Our guide told us that tourists often over indulge, gobbling down and entire cake after feeling nothing following the first couple of bites, and then they spend the rest of their visit in bed!

His best advice was to start with a nibble and wait a while to see if it’s having an effect – and take advice from the vendor. If they tell you it’s strong, trust them, they know what they’re talking about. Ignore them and your Amsterdam trip could be ruined.

 

 

3: Buy cheese in the 9 Streets

This is the most touristy bit of Amsterdam, the nine street (de 9 straatjes) that criss-cross the city’ s canals, which are full of intriguing boutiques and delis selling gorgeous (but over-priced) items targeted at visitors.

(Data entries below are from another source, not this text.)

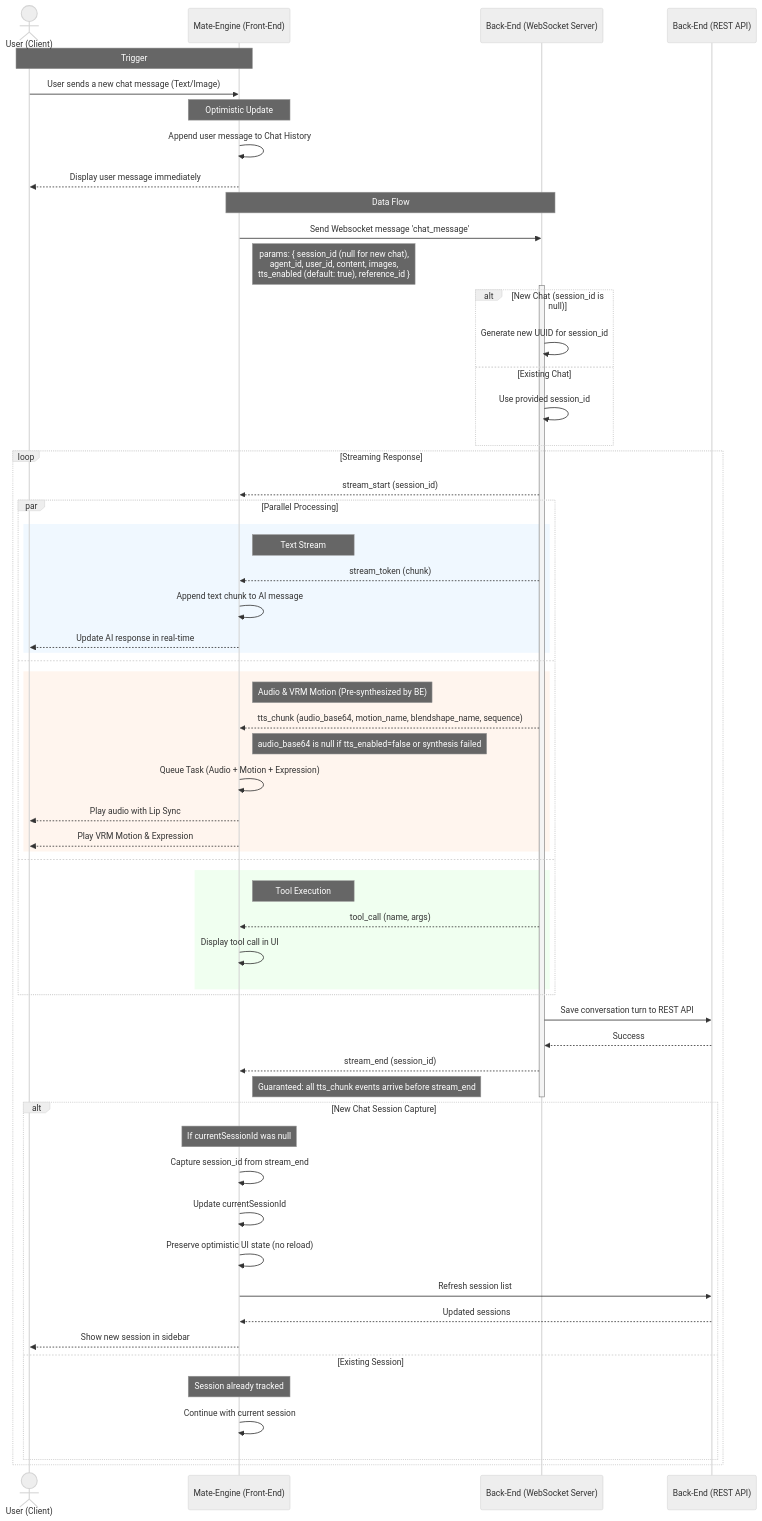
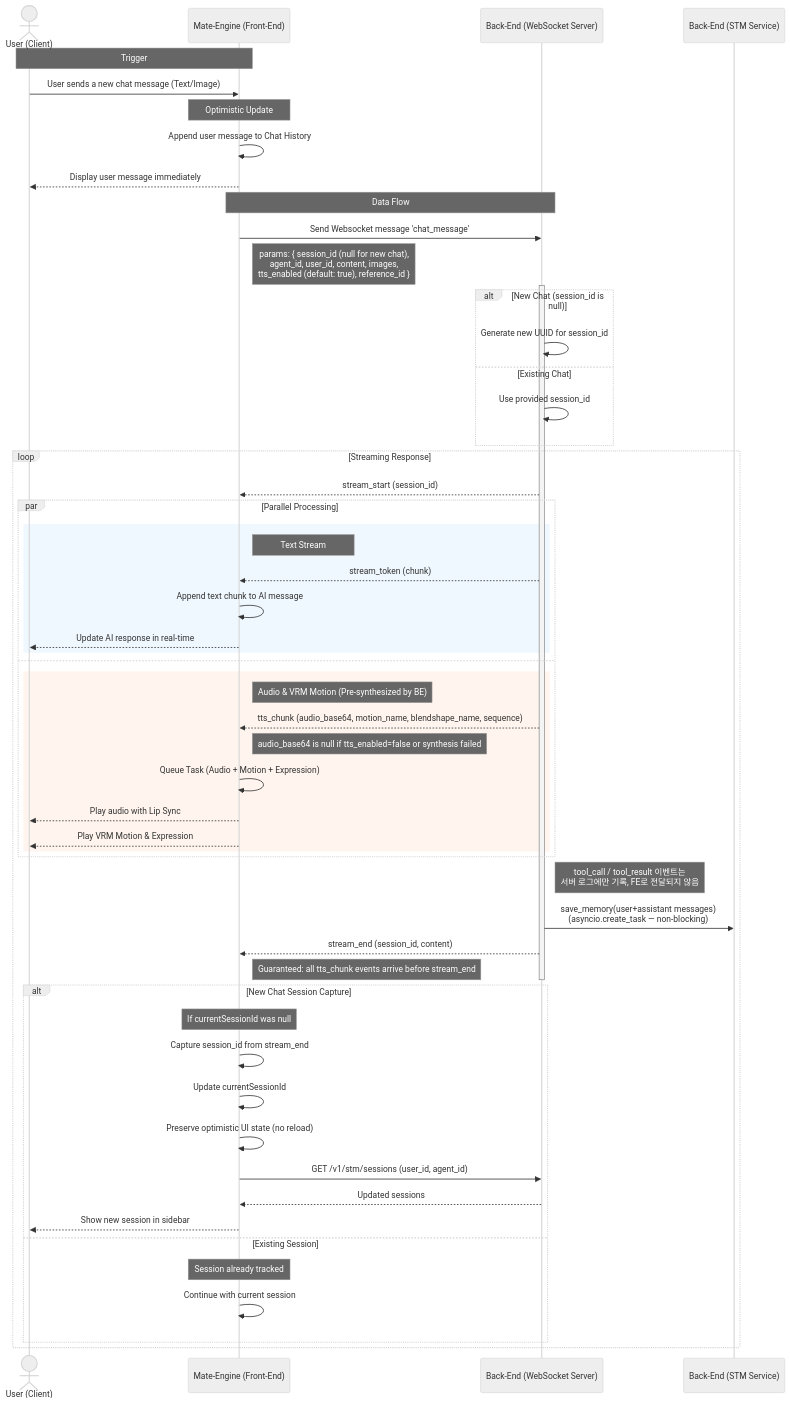
Before and after one commit to yw0nam/DesktopMatePlus: the diagram in docs/data_flow/chat/ADD_CHAT_MESSAGE.md, drawn with Mermaid (neutral theme). The commit also changed 3 other files, not shown here.

Commit message:
docs: update data flow

````diff
--- a/docs/data_flow/chat/ADD_CHAT_MESSAGE.md
+++ b/docs/data_flow/chat/ADD_CHAT_MESSAGE.md
@@ -20,73 +20,67 @@
 ```mermaid
 sequenceDiagram
     actor User as User (Client)
     participant FE as Mate-Engine (Front-End)
     participant BE as Back-End (WebSocket Server)
-    participant API as Back-End (REST API)
+    participant STM as Back-End (STM Service)
 
     Note over User, FE: Trigger
     User->>FE: User sends a new chat message (Text/Image)
 
     Note over FE: Optimistic Update
     FE->>FE: Append user message to Chat History
     FE-->>User: Display user message immediately
 
     Note over FE, BE: Data Flow
     FE->>BE: Send Websocket message 'chat_message'
     Note right of FE: params: { session_id (null for new chat),<br/>agent_id, user_id, content, images,<br/>tts_enabled (default: true), reference_id }
 
     activate BE
 
     alt New Chat (session_id is null)
         BE->>BE: Generate new UUID for session_id
     else Existing Chat
         BE->>BE: Use provided session_id
     end
 
     loop Streaming Response
         BE-->>FE: stream_start (session_id)
 
         par Parallel Processing
             rect rgb(240, 248, 255)
                 note right of FE: Text Stream
                 BE-->>FE: stream_token (chunk)
                 FE->>FE: Append text chunk to AI message
                 FE-->>User: Update AI response in real-time
             end
         and
             rect rgb(255, 245, 238)
                 note right of FE: Audio & VRM Motion (Pre-synthesized by BE)
                 BE-->>FE: tts_chunk (audio_base64, motion_name, blendshape_name, sequence)
                 Note right of FE: audio_base64 is null if tts_enabled=false or synthesis failed
                 FE->>FE: Queue Task (Audio + Motion + Expression)
                 FE-->>User: Play audio with Lip Sync
                 FE-->>User: Play VRM Motion & Expression
             end
-        and
-            rect rgb(240, 255, 240)
-                note right of FE: Tool Execution
-                BE-->>FE: tool_call (name, args)
-                FE->>FE: Display tool call in UI
-            end
         end
 
-        BE->>API: Save conversation turn to REST API
-        API-->>BE: Success
-        BE-->>FE: stream_end (session_id)
+        Note right of BE: tool_call / tool_result 이벤트는<br/>서버 로그에만 기록, FE로 전달되지 않음
+        BE->>STM: save_memory(user+assistant messages)<br/>(asyncio.create_task — non-blocking)
+        BE-->>FE: stream_end (session_id, content)
         Note right of FE: Guaranteed: all tts_chunk events arrive before stream_end
         deactivate BE
 
         alt New Chat Session Capture
             Note over FE: If currentSessionId was null
             FE->>FE: Capture session_id from stream_end
             FE->>FE: Update currentSessionId
             FE->>FE: Preserve optimistic UI state (no reload)
-            FE->>API: Refresh session list
-            API-->>FE: Updated sessions
+            FE->>BE: GET /v1/stm/sessions (user_id, agent_id)
+            BE-->>FE: Updated sessions
             FE-->>User: Show new session in sidebar
         else Existing Session
             Note over FE: Session already tracked
             FE->>FE: Continue with current session
         end
     end
 ```
````
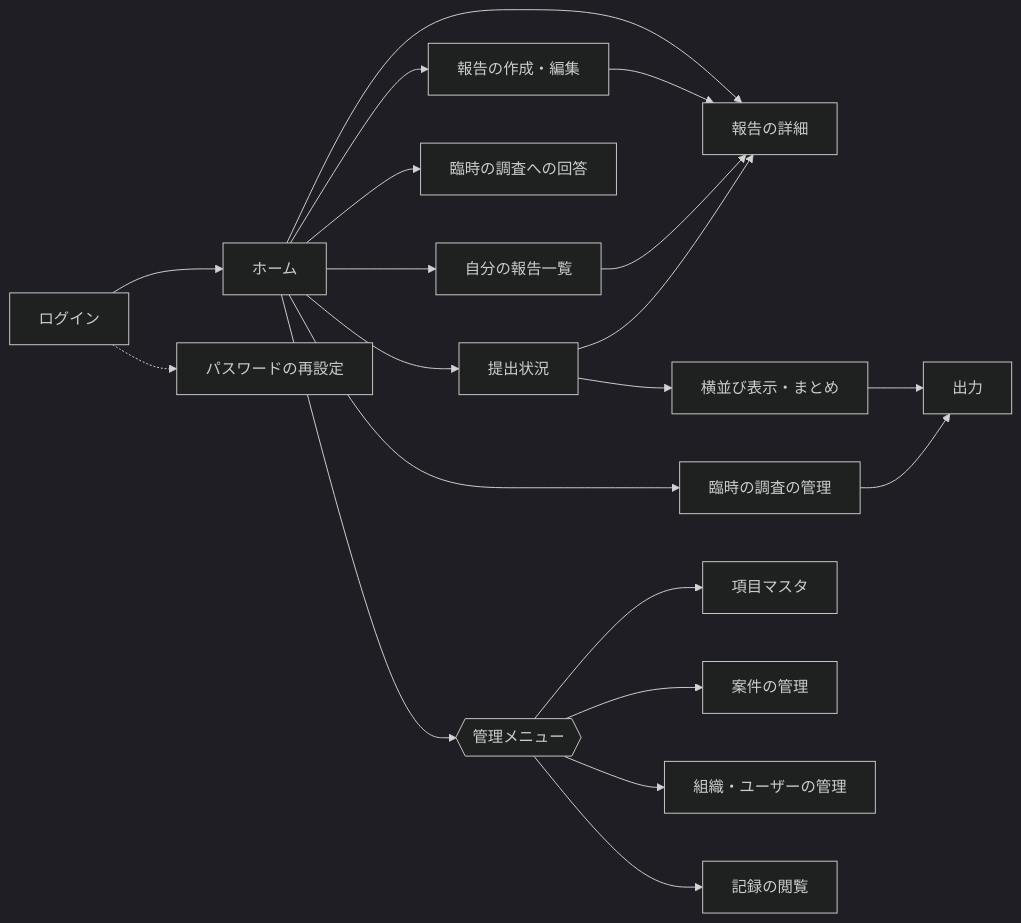
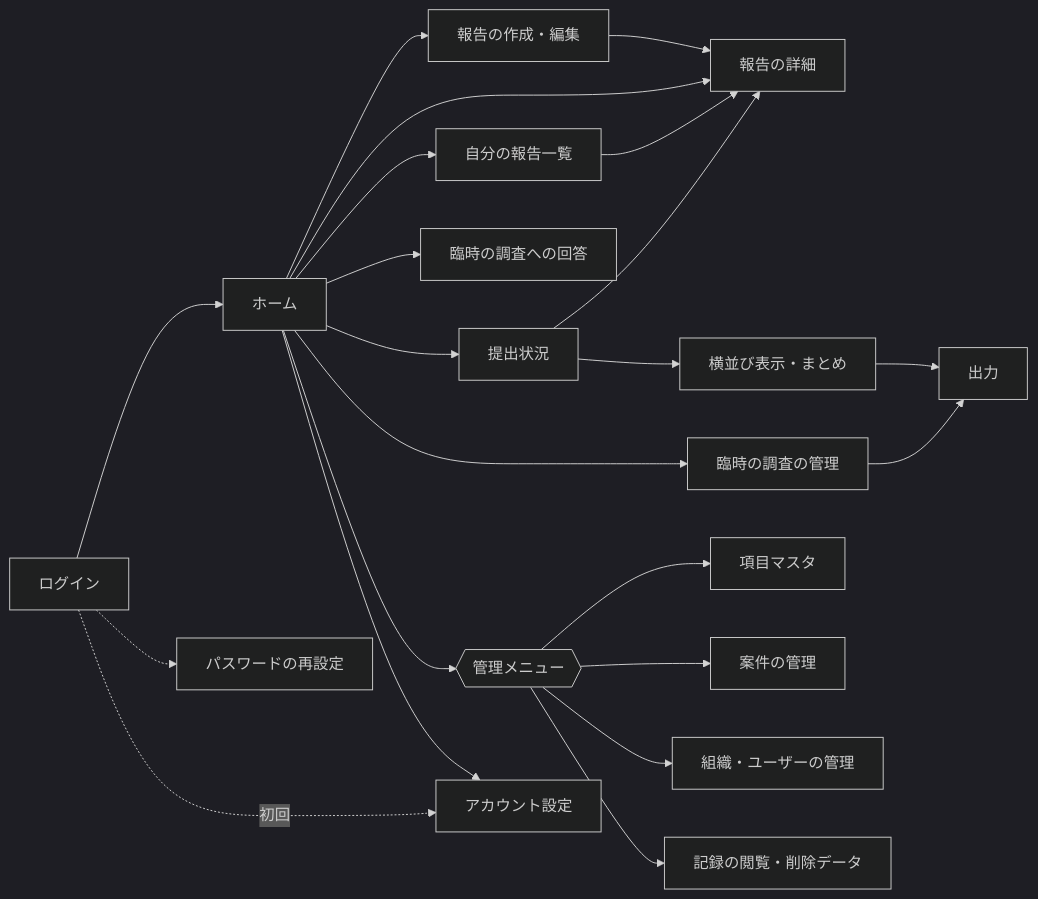
Before and after one commit to kazuaki-ishihara/report-system: the fourth of 6 diagrams in docs/basic_design.md, drawn with Mermaid (dark theme). The commit also changed other lines of this file and 20 other files, not shown here.

````diff
--- a/docs/basic_design.md
+++ b/docs/basic_design.md
@@ -263,22 +264,24 @@
 ```mermaid
 flowchart LR
     G01[ログイン] --> G03[ホーム]
     G01 -.-> G02[パスワードの再設定]
     G03 --> G04[報告の作成・編集]
     G03 --> G05[報告の詳細]
     G03 --> G06[自分の報告一覧]
     G03 --> G07[臨時の調査への回答]
     G03 --> G08[提出状況]
     G04 --> G05
     G06 --> G05
     G08 --> G05
     G08 --> G09[横並び表示・まとめ]
     G09 --> G10[出力]
     G03 --> G11[臨時の調査の管理]
     G11 --> G10
     G03 --> M{{管理メニュー}}
     M --> G12[項目マスタ]
     M --> G13[案件の管理]
     M --> G14[組織・ユーザーの管理]
-    M --> G15[記録の閲覧]
+    M --> G15[記録の閲覧・削除データ]
+    G03 --> G16[アカウント設定]
+    G01 -.初回.-> G16
 ```
````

As this is Holland, you’ll find plenty of places to buy cheese, but, say locals, you should try to resist for the sake of your pocket.

Full disclosure: I bought cheese from one of these shops, it was delicious, but I could have bought it much cheaper in my local Sainsbury’s in London!

There are much cheaper places to buy delicious cheese in Amsterdam, you just need to avoid the tourist traps.

 

 



4: Change your plans if it’s raining

It rains a lot in Amsterdam so there’s no point cancelling that bike ride or canal boat tour you’ve booked if the weather forecast is rubbish because the chances are it will be rubbish the next day too. Just roll with it and hope that the rain stops for at least some of the time.

We nearly cancelled our bike tour one morning when it was pouring but our guide promised us the rain would stop within 30 minutes and he was right. In the meantime, he handed us ponchos and we only felt a little bit daft because everyone else – including the locals – was wearing them too.

 

 

 

Amsterdam trip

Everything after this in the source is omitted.